The report examines how water and wastewater costs affect business decisions across five industrial sectors: semiconductor manufacturing, thermal power generation, mining, chemicals, and oil and gas. It says an increasing demand for water resources is prompting companies to seek technological innovations and create partnerships to improve efficiency — both at their facilities and in the surrounding communities — and cut water-related costs.
The report uses Intel as a case study, and says the semiconductor chip giant today uses 1.25 to 1.5 gallons of water to make 1 gallon of ultrapure water, down from almost 2 gallons in the recent past. Ultrapure water acts as a solvent, removing impurities that can short out the hundreds of circuits in each chip.
The report also cites Dow Chemical Company’s water management strategies, and says that by implementing advanced water-cooling technology in 2010, the company is saving 1 billion gallons of water and $4 million annually.
Dow’s Freeport, Texas, operations reuse about 1.3 billion gallons of treated wastewater each year from the neighboring community of Lake Jackson, which has reduced the company’s freshwater demand in Freeport by 2.5 percent, the report says. This helped Dow reduce its freshwater demand by a total of 10 percent in 2011 at the Freeport site, according to CH2M HILL.
Also in 2011, Dow’s Freeport operations bought a 2,200-acre parcel of land to develop a reservoir, thus creating a more reliable water supply for the company and the local residents. Using water from the reservoir, Dow will provide county residents with fresh water during dry spells and droughts.
According to a June report from Ceres, Intel and Dow are among the 27 percent of companies assessed that made the connection between climate change and water risk in 2011, up from 10 percent in 2009.

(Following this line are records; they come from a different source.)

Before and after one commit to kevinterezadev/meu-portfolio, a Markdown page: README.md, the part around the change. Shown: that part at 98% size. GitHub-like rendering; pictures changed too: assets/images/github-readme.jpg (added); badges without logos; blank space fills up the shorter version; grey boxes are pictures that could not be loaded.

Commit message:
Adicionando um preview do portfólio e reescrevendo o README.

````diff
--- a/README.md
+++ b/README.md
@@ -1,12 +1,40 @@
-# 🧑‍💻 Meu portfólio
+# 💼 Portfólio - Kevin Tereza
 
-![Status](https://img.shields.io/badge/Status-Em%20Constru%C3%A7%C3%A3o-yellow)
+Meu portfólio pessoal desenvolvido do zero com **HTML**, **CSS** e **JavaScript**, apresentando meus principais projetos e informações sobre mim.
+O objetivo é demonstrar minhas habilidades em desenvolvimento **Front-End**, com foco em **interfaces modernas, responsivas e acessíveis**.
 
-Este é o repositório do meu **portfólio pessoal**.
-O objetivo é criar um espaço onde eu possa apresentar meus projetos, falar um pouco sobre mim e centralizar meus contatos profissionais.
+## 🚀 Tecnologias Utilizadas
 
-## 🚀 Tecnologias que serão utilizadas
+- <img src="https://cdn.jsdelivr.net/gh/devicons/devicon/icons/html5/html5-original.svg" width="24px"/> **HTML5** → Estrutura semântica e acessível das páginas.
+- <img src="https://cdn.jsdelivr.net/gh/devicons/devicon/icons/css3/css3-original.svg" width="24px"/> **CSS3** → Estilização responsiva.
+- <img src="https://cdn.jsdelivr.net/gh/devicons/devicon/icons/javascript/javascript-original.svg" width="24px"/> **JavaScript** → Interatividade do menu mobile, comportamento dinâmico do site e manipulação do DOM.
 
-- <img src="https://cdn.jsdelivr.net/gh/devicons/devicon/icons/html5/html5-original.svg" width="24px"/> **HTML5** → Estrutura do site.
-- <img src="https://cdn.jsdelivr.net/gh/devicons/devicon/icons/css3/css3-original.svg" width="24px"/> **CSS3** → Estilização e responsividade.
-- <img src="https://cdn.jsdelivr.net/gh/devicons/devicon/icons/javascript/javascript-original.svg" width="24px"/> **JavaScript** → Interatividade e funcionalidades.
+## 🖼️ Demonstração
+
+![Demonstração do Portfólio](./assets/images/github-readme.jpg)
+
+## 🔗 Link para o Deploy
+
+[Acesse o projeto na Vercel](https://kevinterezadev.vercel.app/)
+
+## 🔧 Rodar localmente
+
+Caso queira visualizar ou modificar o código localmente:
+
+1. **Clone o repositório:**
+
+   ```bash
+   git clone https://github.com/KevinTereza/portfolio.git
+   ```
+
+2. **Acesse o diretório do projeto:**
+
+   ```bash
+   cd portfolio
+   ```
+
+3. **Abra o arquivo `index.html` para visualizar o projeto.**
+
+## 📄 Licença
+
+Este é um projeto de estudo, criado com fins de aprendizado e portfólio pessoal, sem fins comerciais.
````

CEOs from both companies were among the 45 that agreed to set targets on their water efficiency and wastewater management in factories and operations at the Rio+20 Earth Summit.